People with bipolar disorder who abuse substances are no more likely to commit violent crimes than substance users who do not have bipolar disorder, according to a study reported by the BBC.

A pervasive stereotype in society is that of the crazed person who goes on a violent criminal rampage. But is there any truth to this archetype? That is what Seena Fazel, MD, and her colleagues from Oxford University in Oxford, England, hoped to find out. They examined data of 3,700 people in Sweden who had been diagnosed with bipolar disorder along with 4,000 of those individuals’ siblings and 37,000 people in the general public.

The researchers found that people with bipolar disorder were no more likely to commit a violent crime. Rather, alcohol and drugs abuse was the most potent predictor of violent crime. In fact, substances abusers, whether or not they had bipolar disorder, were about six to seven times more likely to commit a violent crime than people who did not have a substance abuse problem.

“It’s probably more dangerous walking outside a pub on a late night than walking outside a hospital where patients have been released,” Fazel told the BBC.
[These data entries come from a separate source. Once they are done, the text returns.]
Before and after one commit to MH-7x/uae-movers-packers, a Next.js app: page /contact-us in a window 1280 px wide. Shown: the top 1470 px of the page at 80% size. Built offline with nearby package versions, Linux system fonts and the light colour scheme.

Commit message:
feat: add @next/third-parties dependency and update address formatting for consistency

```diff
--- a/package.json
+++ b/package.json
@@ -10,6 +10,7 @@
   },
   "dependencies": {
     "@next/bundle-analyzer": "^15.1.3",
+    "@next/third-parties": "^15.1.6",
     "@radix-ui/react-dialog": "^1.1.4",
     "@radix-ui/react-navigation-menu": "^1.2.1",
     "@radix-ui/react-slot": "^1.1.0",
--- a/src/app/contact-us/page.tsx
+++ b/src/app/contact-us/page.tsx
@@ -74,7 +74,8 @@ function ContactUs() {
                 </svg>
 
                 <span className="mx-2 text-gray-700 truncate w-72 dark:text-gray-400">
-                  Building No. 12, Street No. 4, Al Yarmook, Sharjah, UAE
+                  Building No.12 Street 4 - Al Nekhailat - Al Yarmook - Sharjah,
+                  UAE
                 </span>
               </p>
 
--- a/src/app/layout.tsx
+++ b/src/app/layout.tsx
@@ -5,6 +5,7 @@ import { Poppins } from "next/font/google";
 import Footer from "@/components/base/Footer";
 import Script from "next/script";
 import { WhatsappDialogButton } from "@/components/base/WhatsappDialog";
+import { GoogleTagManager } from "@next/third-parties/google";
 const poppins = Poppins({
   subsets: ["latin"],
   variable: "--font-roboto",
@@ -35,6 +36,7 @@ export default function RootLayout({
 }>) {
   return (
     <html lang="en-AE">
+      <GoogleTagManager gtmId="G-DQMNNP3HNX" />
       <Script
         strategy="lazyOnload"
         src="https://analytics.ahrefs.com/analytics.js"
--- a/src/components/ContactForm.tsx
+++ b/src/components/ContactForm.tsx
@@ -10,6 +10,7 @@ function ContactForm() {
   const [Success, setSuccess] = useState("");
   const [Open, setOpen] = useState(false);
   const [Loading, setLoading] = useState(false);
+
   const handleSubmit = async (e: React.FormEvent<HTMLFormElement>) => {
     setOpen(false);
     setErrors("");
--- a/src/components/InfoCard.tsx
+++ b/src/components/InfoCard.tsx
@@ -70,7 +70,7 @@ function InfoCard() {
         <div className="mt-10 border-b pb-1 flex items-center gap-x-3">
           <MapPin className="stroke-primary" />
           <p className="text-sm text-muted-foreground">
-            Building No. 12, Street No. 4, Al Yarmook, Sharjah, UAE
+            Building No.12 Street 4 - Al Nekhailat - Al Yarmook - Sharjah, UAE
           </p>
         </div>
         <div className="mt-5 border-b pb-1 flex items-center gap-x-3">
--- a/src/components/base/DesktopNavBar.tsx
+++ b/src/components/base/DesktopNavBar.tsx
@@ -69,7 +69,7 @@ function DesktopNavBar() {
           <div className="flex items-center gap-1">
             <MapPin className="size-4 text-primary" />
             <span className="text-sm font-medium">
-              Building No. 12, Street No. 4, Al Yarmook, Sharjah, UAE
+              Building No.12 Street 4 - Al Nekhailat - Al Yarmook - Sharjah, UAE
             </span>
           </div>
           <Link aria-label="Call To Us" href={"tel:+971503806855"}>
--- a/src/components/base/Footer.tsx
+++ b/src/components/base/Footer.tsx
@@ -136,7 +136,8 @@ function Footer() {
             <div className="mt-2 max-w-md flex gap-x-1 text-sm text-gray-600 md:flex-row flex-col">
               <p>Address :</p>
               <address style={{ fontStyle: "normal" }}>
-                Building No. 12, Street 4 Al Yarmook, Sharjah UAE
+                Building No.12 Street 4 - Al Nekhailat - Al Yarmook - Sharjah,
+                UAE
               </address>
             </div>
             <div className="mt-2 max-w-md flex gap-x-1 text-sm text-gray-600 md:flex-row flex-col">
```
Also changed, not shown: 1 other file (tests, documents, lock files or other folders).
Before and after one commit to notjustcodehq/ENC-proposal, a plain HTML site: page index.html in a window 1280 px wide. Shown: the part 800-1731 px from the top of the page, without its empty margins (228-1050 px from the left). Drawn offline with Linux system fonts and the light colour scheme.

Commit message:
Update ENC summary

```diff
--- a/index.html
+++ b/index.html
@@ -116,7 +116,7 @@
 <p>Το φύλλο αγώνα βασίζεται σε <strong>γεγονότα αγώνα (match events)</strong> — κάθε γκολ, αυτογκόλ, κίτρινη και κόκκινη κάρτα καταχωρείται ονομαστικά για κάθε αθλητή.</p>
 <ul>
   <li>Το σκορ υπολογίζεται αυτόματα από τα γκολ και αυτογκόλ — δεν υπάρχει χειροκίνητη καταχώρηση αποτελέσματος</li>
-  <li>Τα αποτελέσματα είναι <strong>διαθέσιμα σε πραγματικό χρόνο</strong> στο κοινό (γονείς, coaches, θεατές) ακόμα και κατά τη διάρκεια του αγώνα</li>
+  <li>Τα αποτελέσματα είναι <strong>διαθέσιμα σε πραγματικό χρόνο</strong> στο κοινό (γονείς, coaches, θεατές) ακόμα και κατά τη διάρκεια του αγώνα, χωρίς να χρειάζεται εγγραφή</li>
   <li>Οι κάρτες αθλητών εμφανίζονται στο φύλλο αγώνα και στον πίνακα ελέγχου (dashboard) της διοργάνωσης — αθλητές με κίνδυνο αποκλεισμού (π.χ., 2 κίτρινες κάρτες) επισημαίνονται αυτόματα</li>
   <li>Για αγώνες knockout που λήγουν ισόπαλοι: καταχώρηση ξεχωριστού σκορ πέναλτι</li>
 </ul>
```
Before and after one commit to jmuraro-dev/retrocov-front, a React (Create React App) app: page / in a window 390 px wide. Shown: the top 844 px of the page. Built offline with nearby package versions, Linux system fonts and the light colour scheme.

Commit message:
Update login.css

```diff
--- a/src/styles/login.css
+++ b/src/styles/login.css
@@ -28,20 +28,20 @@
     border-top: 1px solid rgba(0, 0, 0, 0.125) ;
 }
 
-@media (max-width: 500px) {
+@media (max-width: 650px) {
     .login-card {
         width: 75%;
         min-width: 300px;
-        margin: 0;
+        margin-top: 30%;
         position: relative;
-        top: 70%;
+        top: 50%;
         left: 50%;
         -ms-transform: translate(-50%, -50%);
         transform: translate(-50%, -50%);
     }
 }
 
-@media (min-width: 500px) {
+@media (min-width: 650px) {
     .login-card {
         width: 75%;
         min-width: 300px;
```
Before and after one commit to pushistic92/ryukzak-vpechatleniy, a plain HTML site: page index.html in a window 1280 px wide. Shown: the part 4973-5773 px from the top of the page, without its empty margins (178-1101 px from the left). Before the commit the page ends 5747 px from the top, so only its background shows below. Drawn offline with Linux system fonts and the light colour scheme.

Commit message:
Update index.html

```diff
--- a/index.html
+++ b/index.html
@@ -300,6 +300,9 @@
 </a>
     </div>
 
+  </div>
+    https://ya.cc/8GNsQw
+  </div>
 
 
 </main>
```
A previous study by the same authors regarding people with schizophrenia found similar conclusions.